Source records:
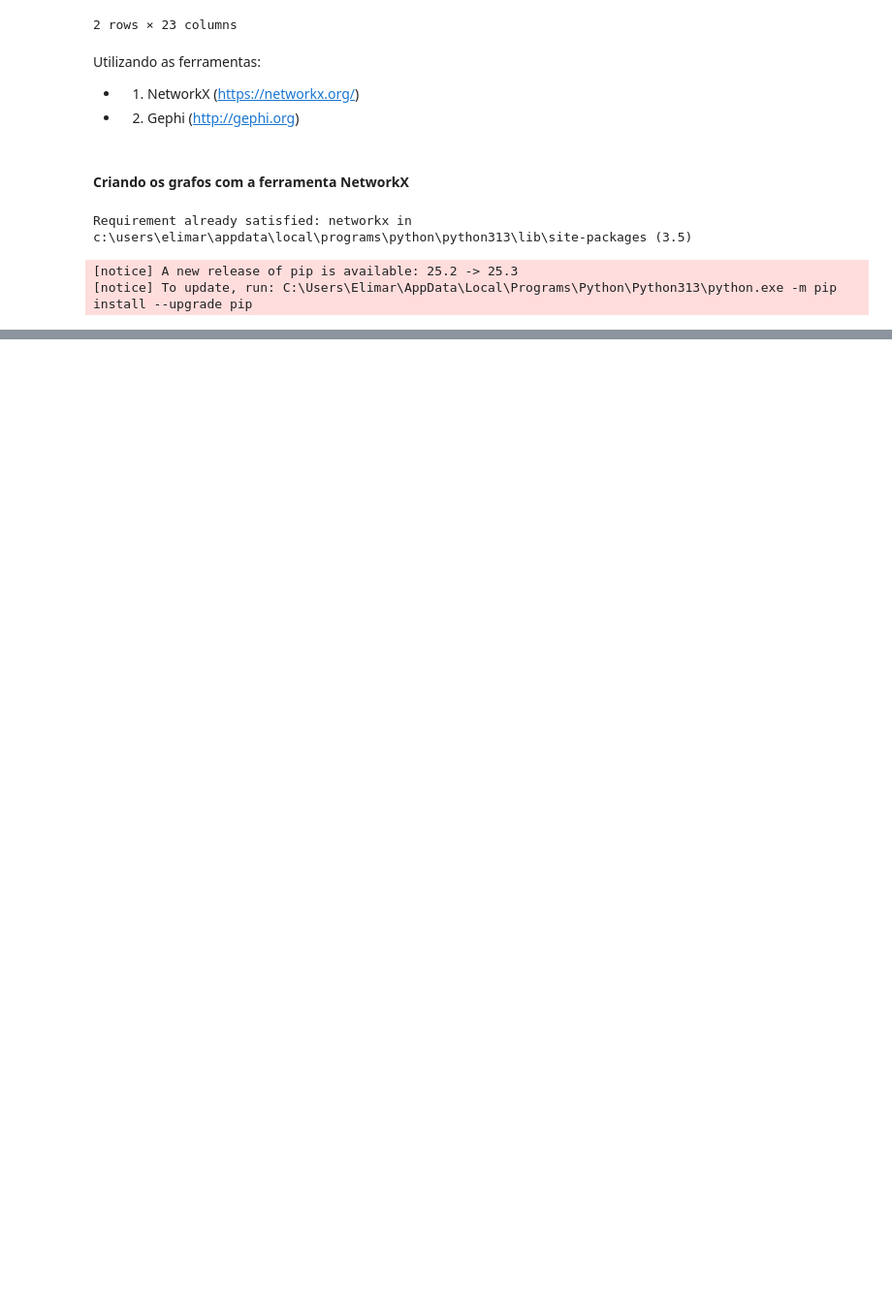
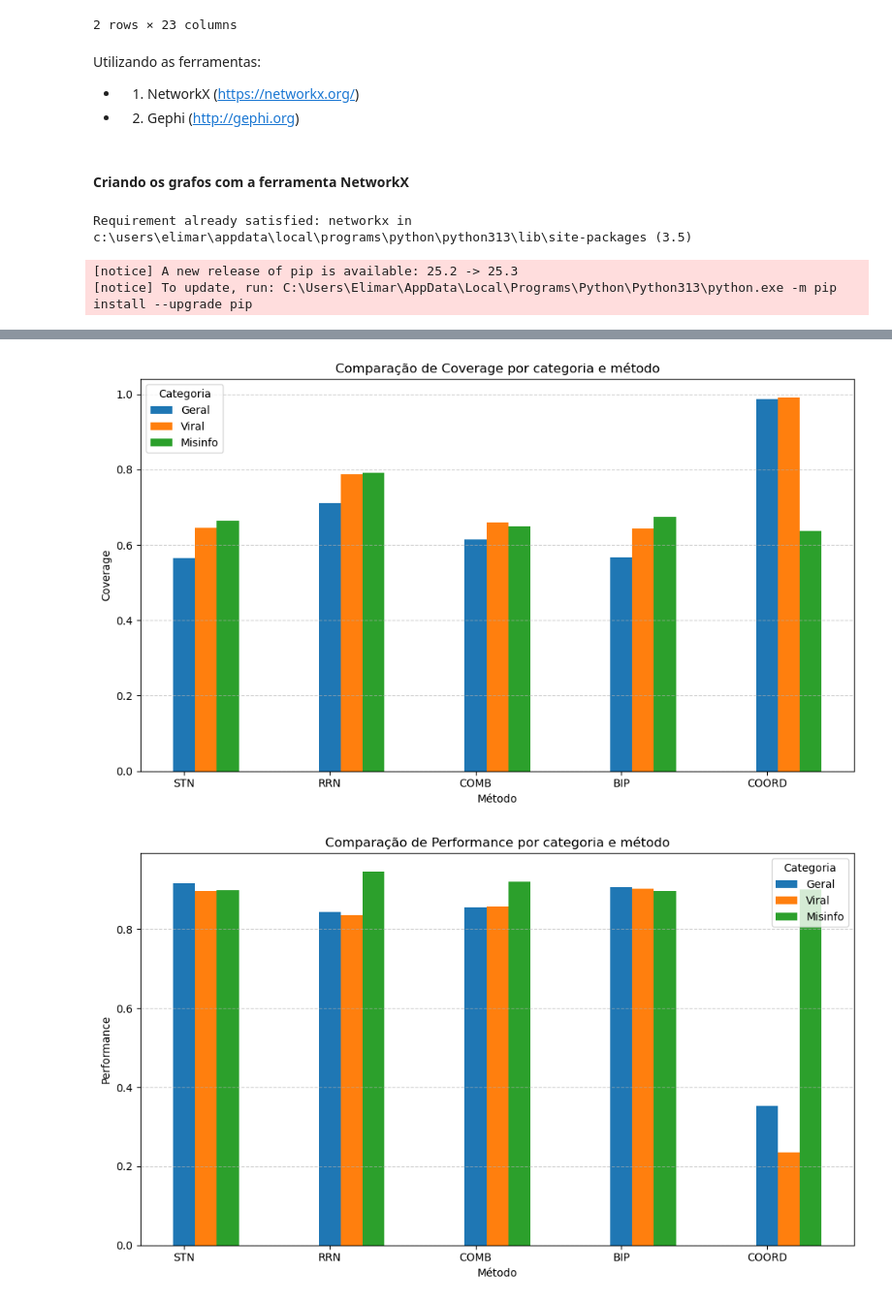
Before and after one commit to ED-Atividades/Lista-04, a Jupyter notebook: Lista_04_Estrutura_de_Dados_Elimar_Ximenes.ipynb, the cells around one changed output, grey strips where cells are left out. Shown: that part at 97% size. Saved outputs shown, nothing was run; the diff lists cells and outputs as text; code cells hidden in the pictures; blank space fills up the shorter version.

```diff
--- a/Lista_04_Estrutura_de_Dados_Elimar_Ximenes.ipynb
+++ b/Lista_04_Estrutura_de_Dados_Elimar_Ximenes.ipynb
@@ -1468,8 +409,0 @@ for name, G in graph_map.items():
-# %%
-import pickle
-
-with open(f"all_results_completo.pkl", "wb") as f:
-    pickle.dump(all_results_completo, f)
-# %%
-with open("all_results_completo.pkl", "rb") as f:
-    all_results_completo = pickle.load(f)
@@ -1679,0 +578,32 @@ Statistical Inference
+# %%
+def plot_quality_metrics(df_results):
+    df_results["Categoria"] = df_results["graph"].apply(lambda x: x.split("_")[0])
+    df_results["Método"] = df_results["graph"].apply(lambda x: x.split("_")[1])
+
+    metodos = ["STN", "RRN", "COMB", "BIP", "COORD"]
+
+    metrics = ["coverage", "performance"]
+    for metric in metrics:
+        plt.figure(figsize=(10,6))
+        for i, cat in enumerate(["Geral", "Viral", "Misinfo"]):
+            subset = df_results[df_results["Categoria"] == cat]
+            plt.bar(
+                [m + i*0.15 for m in range(len(metodos))],
+                subset.set_index("Método").reindex(metodos)[metric],
+                width=0.15,
+                label=cat
+            )
+
+        plt.xticks(range(len(metodos)), metodos)
+        plt.xlabel("Método")
+        plt.ylabel(metric.capitalize())
+        plt.title(f"Comparação de {metric.capitalize()} por categoria e método")
+        plt.legend(title="Categoria")
+        plt.grid(axis="y", linestyle="--", alpha=0.6)
+        plt.tight_layout()
+        plt.show()
+
+plot_quality_metrics(df_results)
+# %% [output]
+[figure, added]
+[figure, added]
```
Also changed, not shown: parts of 85 cells of this notebook, 1 other file.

What you will do:
None of the pictures should appear; the rest of the entries must be reproduced exactly.

Exercise solution:
Before and after one commit to ED-Atividades/Lista-04, a Jupyter notebook: Lista_04_Estrutura_de_Dados_Elimar_Ximenes.ipynb, the cells around one changed output, grey strips where cells are left out. Shown: that part at 97% size. Saved outputs shown, nothing was run; the diff lists cells and outputs as text; code cells hidden in the pictures; blank space fills up the shorter version.

```diff
--- a/Lista_04_Estrutura_de_Dados_Elimar_Ximenes.ipynb
+++ b/Lista_04_Estrutura_de_Dados_Elimar_Ximenes.ipynb
@@ -1468,8 +409,0 @@ for name, G in graph_map.items():
-# %%
-import pickle
-
-with open(f"all_results_completo.pkl", "wb") as f:
-    pickle.dump(all_results_completo, f)
-# %%
-with open("all_results_completo.pkl", "rb") as f:
-    all_results_completo = pickle.load(f)
@@ -1679,0 +578,32 @@ Statistical Inference
+# %%
+def plot_quality_metrics(df_results):
+    df_results["Categoria"] = df_results["graph"].apply(lambda x: x.split("_")[0])
+    df_results["Método"] = df_results["graph"].apply(lambda x: x.split("_")[1])
+
+    metodos = ["STN", "RRN", "COMB", "BIP", "COORD"]
+
+    metrics = ["coverage", "performance"]
+    for metric in metrics:
+        plt.figure(figsize=(10,6))
+        for i, cat in enumerate(["Geral", "Viral", "Misinfo"]):
+            subset = df_results[df_results["Categoria"] == cat]
+            plt.bar(
+                [m + i*0.15 for m in range(len(metodos))],
+                subset.set_index("Método").reindex(metodos)[metric],
+                width=0.15,
+                label=cat
+            )
+
+        plt.xticks(range(len(metodos)), metodos)
+        plt.xlabel("Método")
+        plt.ylabel(metric.capitalize())
+        plt.title(f"Comparação de {metric.capitalize()} por categoria e método")
+        plt.legend(title="Categoria")
+        plt.grid(axis="y", linestyle="--", alpha=0.6)
+        plt.tight_layout()
+        plt.show()
+
+plot_quality_metrics(df_results)
+# %% [output]
+[figure, added]
+[figure, added]
```
Also changed, not shown: parts of 85 cells of this notebook, 1 other file.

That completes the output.